• **WHAT YOU NEED TO DO**
From the entries below, gather every line containing the string "ゴム紐モデルを例に用いたNLPソルバーの比較".

• **MATERIAL FOR THE TASK**
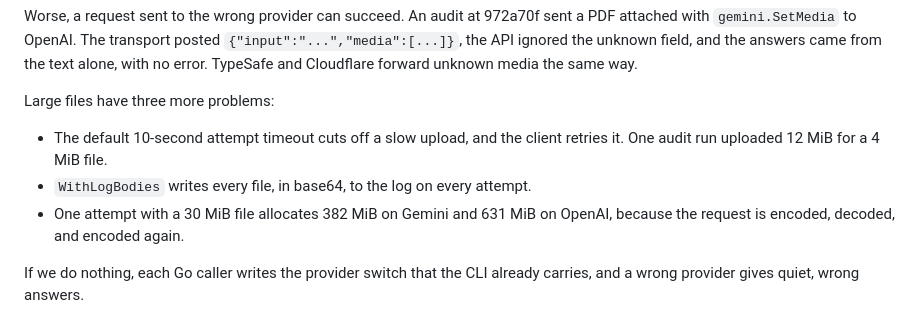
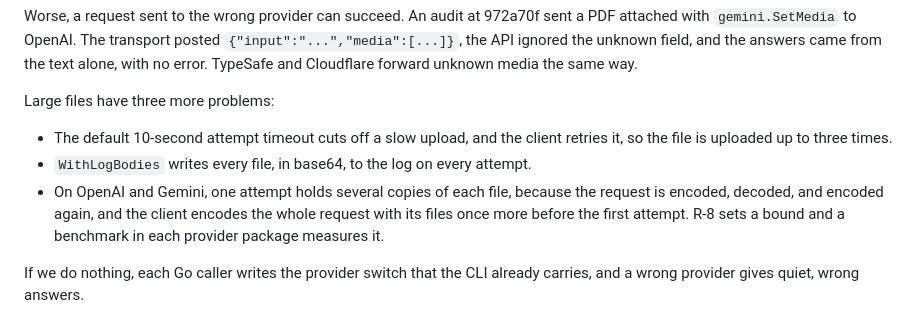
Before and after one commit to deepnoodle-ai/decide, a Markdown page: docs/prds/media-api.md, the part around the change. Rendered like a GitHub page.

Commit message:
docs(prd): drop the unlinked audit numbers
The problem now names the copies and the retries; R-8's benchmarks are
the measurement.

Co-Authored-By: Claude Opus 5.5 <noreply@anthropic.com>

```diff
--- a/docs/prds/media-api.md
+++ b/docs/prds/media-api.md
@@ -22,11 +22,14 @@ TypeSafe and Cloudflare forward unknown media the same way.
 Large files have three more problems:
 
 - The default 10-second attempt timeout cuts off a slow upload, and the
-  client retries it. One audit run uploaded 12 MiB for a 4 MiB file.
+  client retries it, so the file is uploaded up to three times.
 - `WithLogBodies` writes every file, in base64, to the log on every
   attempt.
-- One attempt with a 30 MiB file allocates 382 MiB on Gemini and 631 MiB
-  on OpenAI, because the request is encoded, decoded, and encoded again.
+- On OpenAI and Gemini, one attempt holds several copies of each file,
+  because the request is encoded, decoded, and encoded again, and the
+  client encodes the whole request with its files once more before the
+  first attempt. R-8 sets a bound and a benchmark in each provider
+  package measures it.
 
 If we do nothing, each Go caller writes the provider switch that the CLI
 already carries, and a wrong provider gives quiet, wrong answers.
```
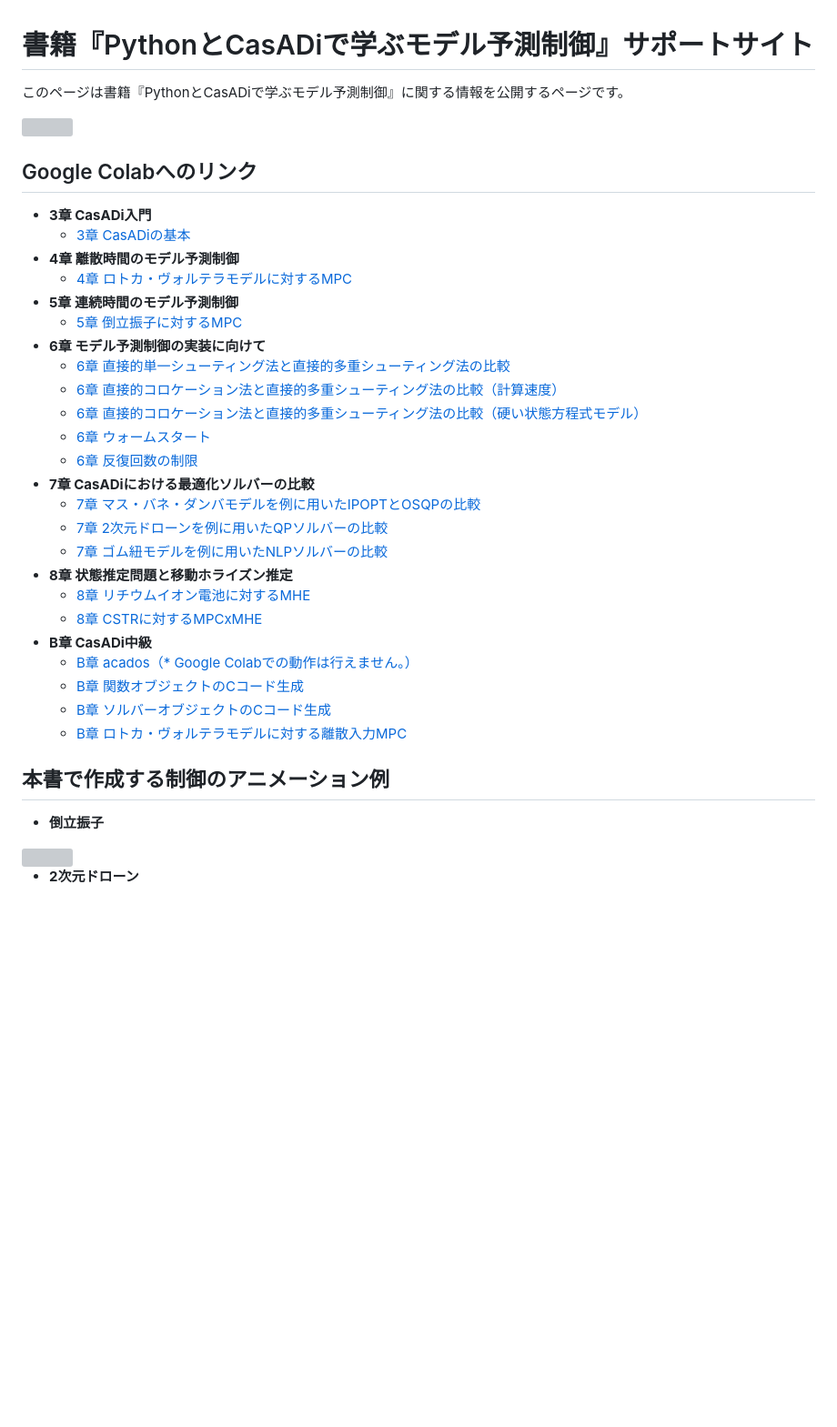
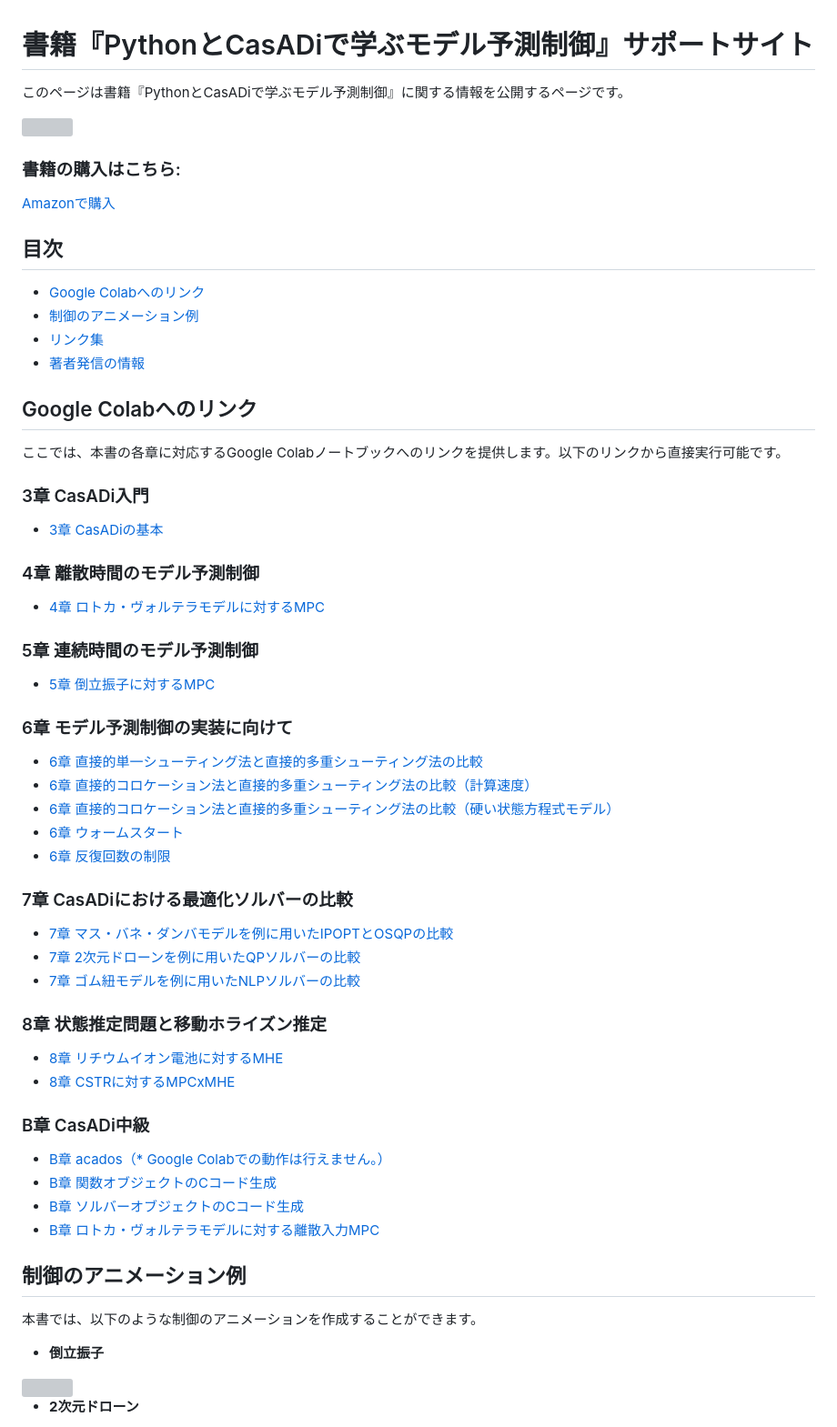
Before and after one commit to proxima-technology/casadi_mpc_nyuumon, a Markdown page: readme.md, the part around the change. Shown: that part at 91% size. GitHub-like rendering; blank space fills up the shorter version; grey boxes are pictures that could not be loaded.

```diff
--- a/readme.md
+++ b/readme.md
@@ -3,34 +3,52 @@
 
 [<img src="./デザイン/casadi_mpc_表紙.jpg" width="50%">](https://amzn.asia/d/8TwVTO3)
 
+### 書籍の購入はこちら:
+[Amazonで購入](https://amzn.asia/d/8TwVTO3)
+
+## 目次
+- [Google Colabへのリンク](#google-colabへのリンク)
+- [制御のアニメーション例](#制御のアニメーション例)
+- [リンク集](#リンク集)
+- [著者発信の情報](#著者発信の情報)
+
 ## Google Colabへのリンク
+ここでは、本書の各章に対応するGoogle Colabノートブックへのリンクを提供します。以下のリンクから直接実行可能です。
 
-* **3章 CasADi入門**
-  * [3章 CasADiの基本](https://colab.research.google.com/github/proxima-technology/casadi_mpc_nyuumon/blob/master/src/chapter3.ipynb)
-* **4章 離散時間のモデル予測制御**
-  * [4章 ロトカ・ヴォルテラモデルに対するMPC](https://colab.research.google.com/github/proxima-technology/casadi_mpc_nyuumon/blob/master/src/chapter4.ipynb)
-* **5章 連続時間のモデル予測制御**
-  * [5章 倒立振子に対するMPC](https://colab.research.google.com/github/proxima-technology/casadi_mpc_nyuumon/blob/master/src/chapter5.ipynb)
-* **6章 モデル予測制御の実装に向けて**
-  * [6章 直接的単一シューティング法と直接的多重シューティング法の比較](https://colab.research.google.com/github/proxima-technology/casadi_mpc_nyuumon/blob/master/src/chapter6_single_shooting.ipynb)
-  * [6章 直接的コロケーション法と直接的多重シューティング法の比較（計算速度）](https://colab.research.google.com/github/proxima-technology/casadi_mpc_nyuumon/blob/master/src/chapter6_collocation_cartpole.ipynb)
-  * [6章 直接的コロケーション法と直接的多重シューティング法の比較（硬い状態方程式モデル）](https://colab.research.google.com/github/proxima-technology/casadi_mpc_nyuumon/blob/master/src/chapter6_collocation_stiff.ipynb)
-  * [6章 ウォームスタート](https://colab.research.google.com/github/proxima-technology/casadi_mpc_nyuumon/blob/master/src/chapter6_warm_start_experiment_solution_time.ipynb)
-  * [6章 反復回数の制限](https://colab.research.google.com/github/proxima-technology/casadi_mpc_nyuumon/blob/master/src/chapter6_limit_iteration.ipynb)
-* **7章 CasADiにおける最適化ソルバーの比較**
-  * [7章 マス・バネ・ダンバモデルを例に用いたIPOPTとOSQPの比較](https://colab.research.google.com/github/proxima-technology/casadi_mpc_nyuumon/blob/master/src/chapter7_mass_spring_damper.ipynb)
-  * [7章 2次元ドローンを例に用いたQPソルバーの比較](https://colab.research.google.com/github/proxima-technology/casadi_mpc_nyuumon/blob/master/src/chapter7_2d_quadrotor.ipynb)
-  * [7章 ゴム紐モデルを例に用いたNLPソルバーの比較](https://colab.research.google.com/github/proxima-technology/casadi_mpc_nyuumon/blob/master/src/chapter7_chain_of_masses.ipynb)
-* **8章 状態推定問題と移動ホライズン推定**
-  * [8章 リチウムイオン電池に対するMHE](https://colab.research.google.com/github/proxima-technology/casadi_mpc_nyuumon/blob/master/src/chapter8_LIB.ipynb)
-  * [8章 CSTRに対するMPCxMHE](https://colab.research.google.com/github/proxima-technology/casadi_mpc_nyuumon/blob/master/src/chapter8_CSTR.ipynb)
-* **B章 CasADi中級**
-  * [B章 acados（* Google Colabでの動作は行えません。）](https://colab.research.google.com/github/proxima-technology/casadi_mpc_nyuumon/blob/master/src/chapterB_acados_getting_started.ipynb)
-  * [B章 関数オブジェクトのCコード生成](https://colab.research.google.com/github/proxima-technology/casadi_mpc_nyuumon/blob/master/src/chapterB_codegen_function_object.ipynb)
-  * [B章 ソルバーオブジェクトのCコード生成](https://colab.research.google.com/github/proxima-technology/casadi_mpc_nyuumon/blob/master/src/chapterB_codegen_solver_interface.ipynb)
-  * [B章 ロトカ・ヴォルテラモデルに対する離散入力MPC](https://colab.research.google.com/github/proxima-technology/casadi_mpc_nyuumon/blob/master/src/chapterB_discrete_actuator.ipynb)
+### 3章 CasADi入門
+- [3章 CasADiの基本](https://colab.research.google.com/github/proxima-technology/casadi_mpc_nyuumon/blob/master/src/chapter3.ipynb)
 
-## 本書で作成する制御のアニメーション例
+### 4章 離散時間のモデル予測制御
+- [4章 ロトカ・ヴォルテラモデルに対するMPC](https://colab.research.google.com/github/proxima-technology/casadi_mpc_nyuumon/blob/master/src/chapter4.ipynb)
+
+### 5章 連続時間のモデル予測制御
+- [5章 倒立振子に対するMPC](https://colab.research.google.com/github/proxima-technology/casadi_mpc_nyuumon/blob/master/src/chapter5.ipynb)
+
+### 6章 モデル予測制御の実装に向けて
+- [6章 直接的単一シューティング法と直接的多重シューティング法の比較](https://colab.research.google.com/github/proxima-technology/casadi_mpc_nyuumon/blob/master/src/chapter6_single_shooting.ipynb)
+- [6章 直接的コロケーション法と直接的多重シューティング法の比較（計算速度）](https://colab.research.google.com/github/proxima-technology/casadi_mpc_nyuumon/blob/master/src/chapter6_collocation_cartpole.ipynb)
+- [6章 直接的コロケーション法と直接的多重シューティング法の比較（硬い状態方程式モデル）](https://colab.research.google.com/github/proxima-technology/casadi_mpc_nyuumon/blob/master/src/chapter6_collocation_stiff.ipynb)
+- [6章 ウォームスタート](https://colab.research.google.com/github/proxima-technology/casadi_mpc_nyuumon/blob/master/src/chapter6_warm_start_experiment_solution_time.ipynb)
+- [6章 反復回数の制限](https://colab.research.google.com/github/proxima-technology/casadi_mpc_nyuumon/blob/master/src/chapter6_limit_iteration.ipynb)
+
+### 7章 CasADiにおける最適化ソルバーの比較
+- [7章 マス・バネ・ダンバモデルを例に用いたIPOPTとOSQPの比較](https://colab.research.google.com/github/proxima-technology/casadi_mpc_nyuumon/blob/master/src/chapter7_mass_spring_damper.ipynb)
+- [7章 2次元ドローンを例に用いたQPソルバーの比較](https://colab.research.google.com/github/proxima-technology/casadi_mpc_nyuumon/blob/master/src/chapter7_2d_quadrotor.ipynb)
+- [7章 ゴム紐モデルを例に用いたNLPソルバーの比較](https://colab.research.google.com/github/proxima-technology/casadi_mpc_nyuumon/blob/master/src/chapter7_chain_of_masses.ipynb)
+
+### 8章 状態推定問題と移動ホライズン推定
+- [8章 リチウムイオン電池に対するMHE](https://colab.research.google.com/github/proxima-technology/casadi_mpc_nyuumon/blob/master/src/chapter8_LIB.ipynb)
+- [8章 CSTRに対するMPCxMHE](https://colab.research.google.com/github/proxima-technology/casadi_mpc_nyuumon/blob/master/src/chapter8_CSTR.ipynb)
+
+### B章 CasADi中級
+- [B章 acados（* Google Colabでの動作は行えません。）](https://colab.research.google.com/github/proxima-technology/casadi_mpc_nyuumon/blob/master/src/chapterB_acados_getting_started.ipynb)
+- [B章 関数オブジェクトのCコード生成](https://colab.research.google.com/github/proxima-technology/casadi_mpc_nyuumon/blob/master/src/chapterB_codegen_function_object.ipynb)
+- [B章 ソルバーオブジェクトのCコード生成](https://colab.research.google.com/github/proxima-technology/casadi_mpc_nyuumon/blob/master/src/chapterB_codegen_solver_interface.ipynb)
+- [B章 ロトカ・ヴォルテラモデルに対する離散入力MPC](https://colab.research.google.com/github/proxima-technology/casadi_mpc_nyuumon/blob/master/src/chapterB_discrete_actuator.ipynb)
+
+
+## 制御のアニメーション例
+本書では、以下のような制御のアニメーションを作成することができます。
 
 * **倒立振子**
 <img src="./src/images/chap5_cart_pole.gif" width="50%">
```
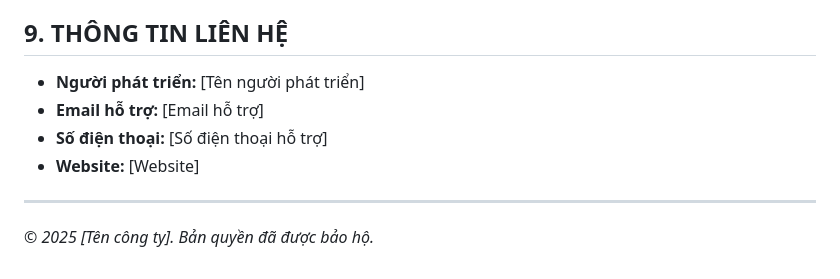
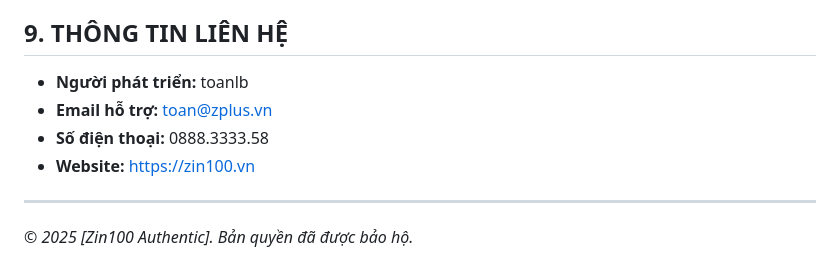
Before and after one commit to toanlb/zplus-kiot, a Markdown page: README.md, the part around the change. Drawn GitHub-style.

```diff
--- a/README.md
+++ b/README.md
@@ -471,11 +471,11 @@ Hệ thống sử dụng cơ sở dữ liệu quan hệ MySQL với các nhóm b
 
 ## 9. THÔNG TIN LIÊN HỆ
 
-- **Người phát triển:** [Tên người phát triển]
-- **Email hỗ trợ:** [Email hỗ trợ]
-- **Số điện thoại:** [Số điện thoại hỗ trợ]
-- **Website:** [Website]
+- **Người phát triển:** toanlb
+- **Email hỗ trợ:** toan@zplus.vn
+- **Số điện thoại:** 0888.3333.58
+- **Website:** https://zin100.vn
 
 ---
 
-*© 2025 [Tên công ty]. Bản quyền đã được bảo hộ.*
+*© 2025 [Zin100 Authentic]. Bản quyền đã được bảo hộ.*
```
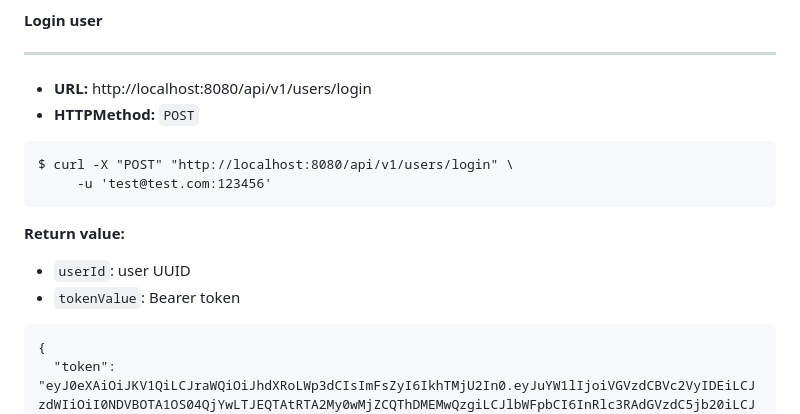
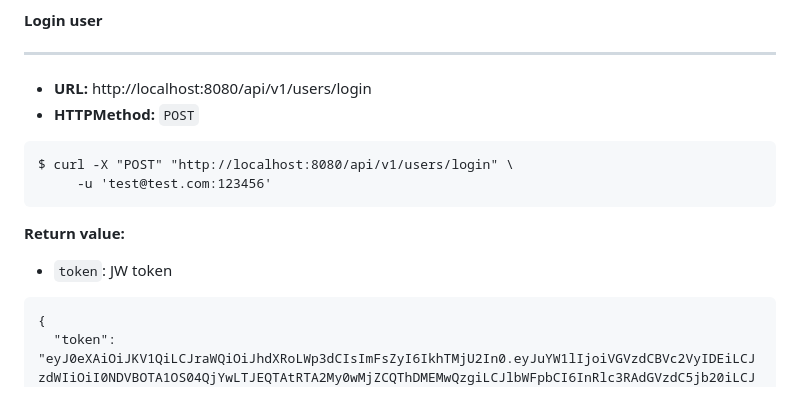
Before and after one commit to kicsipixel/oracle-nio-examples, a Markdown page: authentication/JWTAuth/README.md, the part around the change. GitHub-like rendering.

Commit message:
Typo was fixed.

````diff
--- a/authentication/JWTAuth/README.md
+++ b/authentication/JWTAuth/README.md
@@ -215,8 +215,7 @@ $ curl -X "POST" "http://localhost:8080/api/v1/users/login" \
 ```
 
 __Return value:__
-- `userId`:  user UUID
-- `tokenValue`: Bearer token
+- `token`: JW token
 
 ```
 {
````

• **OUTPUT**
-  * [7章 ゴム紐モデルを例に用いたNLPソルバーの比較](https://colab.research.google.com/github/proxima-technology/casadi_mpc_nyuumon/blob/master/src/chapter7_chain_of_masses.ipynb)
+- [7章 ゴム紐モデルを例に用いたNLPソルバーの比較](https://colab.research.google.com/github/proxima-technology/casadi_mpc_nyuumon/blob/master/src/chapter7_chain_of_masses.ipynb)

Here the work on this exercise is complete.